# Instructions to follow:
In the data below, find every line with the word "after" and copy it out.

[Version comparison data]
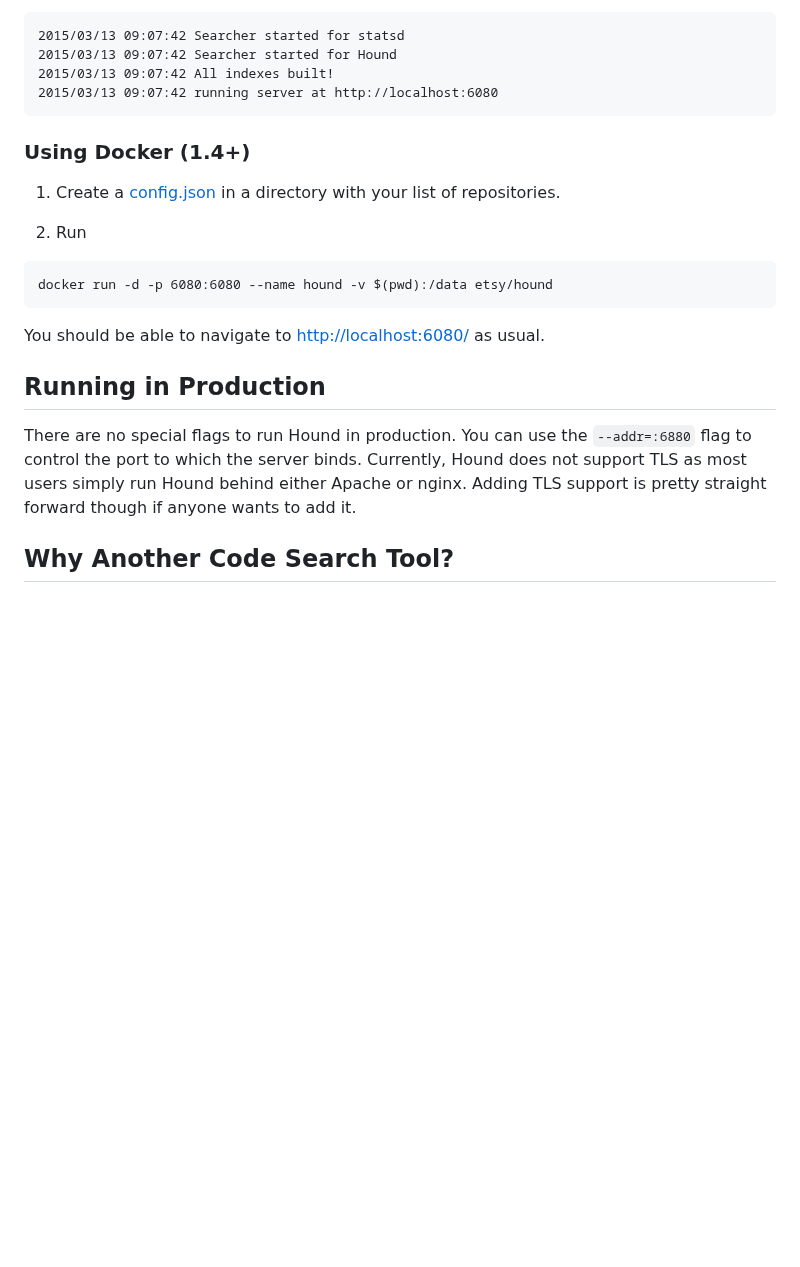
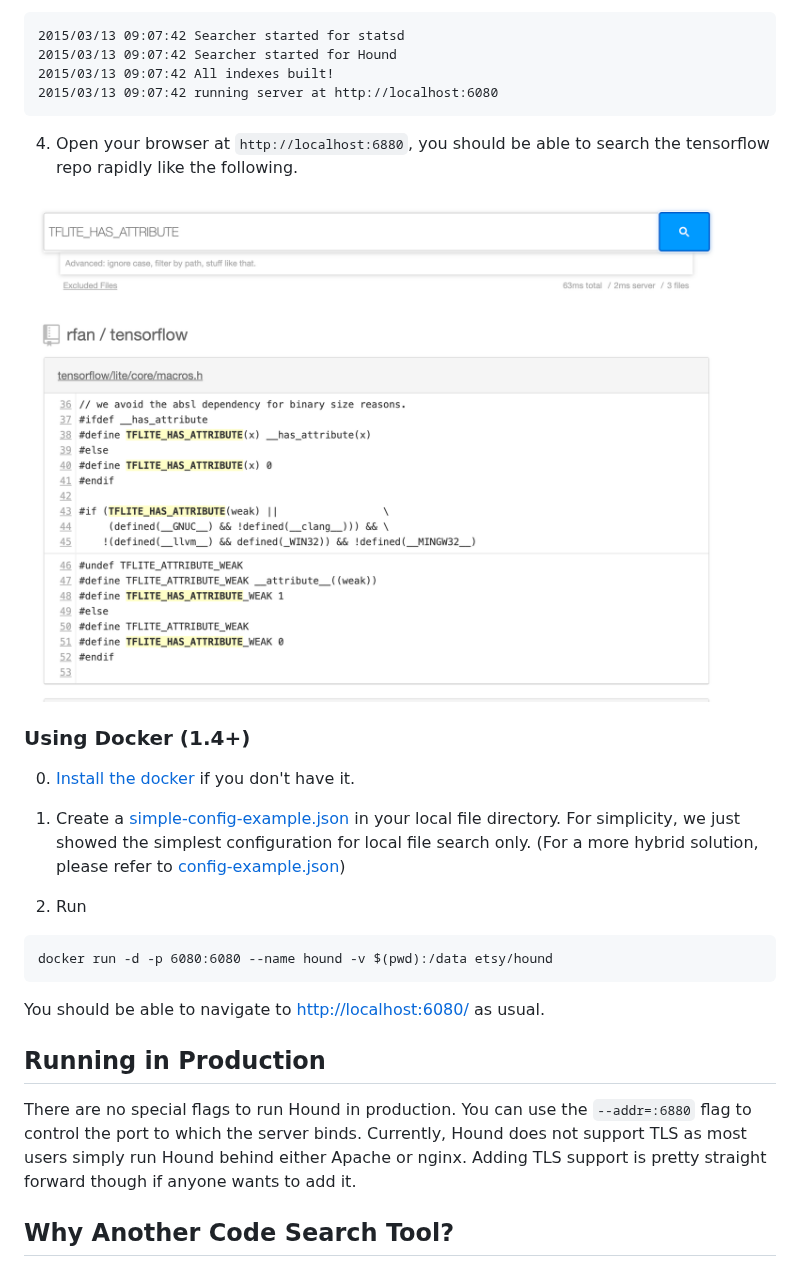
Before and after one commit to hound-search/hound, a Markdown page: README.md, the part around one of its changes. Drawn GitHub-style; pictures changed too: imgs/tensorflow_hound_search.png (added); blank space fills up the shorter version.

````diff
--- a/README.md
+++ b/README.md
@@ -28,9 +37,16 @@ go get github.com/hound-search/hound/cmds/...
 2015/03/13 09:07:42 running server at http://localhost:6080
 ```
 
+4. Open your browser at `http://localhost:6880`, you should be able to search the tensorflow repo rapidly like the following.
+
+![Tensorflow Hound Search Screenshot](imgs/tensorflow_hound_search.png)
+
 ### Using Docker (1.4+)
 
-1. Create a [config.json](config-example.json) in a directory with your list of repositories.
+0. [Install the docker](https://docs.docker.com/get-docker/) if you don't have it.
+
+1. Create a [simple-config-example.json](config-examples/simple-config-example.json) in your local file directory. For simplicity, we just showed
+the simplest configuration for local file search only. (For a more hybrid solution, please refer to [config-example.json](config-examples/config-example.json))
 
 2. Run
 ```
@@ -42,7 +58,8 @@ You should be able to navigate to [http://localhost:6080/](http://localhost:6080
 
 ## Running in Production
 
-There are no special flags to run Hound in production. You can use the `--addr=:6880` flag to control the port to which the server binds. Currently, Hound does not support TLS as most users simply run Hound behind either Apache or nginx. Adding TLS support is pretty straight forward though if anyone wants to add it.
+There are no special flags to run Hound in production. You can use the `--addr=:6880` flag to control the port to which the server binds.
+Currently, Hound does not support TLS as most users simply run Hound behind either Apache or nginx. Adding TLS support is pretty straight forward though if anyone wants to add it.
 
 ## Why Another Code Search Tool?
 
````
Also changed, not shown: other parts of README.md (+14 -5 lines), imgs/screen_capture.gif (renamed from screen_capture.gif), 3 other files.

--

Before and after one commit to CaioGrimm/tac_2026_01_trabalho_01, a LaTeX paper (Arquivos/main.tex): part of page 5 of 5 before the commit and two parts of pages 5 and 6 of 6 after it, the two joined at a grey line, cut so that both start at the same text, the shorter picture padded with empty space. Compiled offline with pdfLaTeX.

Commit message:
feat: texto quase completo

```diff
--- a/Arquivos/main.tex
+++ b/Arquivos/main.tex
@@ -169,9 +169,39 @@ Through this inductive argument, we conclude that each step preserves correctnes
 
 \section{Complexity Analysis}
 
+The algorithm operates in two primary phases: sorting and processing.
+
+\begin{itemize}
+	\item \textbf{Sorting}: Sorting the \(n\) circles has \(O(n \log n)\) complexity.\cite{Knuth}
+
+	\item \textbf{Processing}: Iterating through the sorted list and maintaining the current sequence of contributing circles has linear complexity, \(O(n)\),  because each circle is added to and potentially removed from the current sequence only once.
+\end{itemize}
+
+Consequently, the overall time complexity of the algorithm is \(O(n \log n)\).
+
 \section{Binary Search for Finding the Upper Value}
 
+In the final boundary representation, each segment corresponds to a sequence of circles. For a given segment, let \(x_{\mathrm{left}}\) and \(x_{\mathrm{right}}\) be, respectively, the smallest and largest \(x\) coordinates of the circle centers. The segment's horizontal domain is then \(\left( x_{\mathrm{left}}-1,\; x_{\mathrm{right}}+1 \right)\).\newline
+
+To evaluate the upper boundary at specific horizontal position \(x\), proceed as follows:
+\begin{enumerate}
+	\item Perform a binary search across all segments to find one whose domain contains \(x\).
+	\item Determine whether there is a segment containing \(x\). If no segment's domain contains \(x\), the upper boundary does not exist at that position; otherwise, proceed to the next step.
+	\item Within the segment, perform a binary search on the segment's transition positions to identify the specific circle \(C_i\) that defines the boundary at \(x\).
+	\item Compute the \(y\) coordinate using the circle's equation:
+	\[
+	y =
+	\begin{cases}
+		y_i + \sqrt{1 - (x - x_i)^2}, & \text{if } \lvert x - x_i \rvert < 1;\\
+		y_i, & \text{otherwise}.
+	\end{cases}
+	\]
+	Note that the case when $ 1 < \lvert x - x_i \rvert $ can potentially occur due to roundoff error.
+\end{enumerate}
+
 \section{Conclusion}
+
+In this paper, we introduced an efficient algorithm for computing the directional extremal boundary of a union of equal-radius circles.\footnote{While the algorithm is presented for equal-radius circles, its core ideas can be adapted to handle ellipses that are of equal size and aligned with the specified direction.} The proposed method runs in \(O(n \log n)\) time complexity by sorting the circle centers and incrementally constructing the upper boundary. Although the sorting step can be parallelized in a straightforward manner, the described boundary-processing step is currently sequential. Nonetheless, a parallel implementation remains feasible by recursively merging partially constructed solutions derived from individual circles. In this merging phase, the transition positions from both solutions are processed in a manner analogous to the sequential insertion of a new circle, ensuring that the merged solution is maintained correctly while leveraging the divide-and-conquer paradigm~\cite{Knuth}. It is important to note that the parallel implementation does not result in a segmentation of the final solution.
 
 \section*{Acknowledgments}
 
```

# Response to this task:
Before and after one commit to hound-search/hound, a Markdown page: README.md, the part around one of its changes. Drawn GitHub-style; pictures changed too: imgs/tensorflow_hound_search.png (added); blank space fills up the shorter version.
Before and after one commit to CaioGrimm/tac_2026_01_trabalho_01, a LaTeX paper (Arquivos/main.tex): part of page 5 of 5 before the commit and two parts of pages 5 and 6 of 6 after it, the two joined at a grey line, cut so that both start at the same text, the shorter picture padded with empty space. Compiled offline with pdfLaTeX.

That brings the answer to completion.